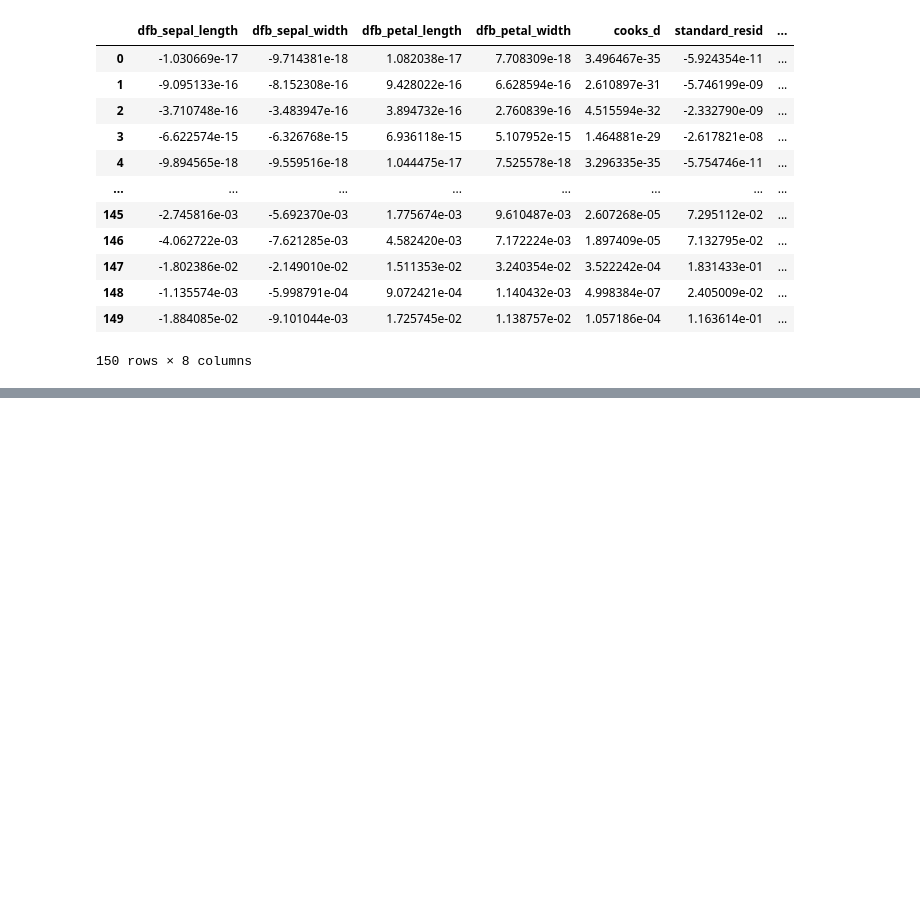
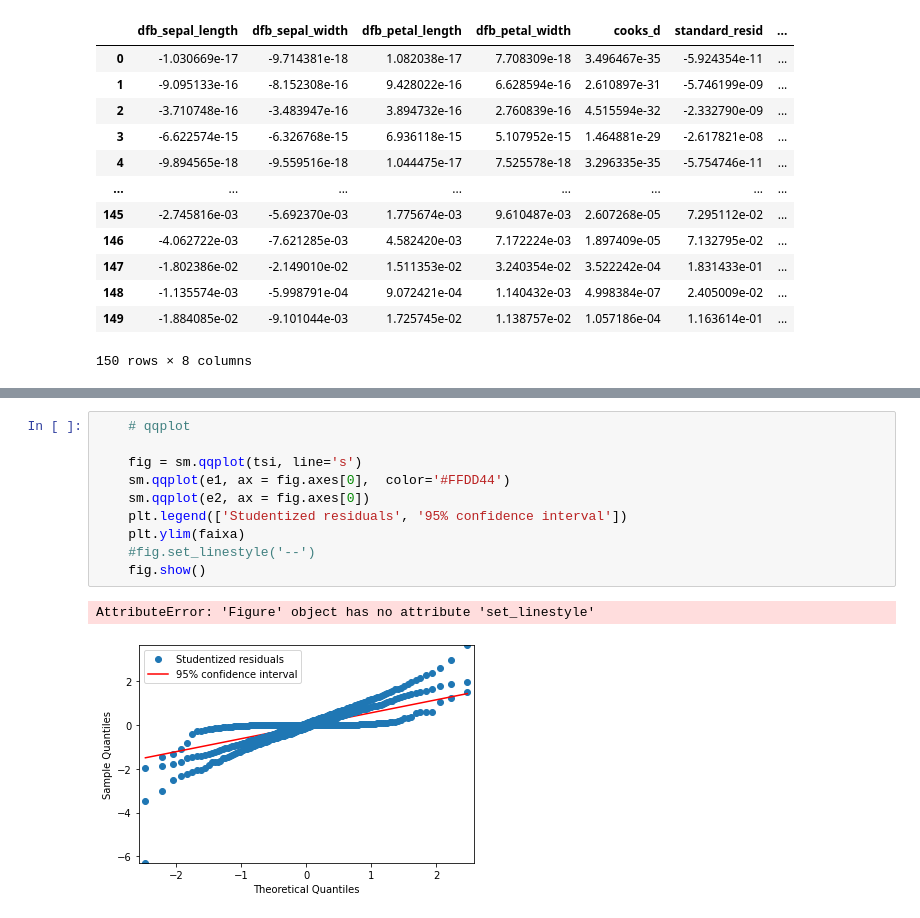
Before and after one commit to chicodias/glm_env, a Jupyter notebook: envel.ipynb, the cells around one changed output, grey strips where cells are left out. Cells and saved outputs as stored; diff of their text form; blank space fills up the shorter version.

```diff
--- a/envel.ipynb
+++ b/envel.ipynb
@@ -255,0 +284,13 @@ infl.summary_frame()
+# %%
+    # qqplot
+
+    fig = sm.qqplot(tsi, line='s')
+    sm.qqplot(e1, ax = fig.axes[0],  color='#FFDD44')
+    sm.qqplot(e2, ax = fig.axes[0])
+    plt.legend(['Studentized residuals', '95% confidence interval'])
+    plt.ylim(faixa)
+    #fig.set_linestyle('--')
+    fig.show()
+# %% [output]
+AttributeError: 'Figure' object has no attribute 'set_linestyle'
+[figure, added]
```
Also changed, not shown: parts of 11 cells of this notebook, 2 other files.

________________________

The problem »
In the reply, every line of the material above is to be reproduced verbatim, and the images are to be left out.

Result below »
Before and after one commit to chicodias/glm_env, a Jupyter notebook: envel.ipynb, the cells around one changed output, grey strips where cells are left out. Cells and saved outputs as stored; diff of their text form; blank space fills up the shorter version.

```diff
--- a/envel.ipynb
+++ b/envel.ipynb
@@ -255,0 +284,13 @@ infl.summary_frame()
+# %%
+    # qqplot
+
+    fig = sm.qqplot(tsi, line='s')
+    sm.qqplot(e1, ax = fig.axes[0],  color='#FFDD44')
+    sm.qqplot(e2, ax = fig.axes[0])
+    plt.legend(['Studentized residuals', '95% confidence interval'])
+    plt.ylim(faixa)
+    #fig.set_linestyle('--')
+    fig.show()
+# %% [output]
+AttributeError: 'Figure' object has no attribute 'set_linestyle'
+[figure, added]
```
Also changed, not shown: parts of 11 cells of this notebook, 2 other files.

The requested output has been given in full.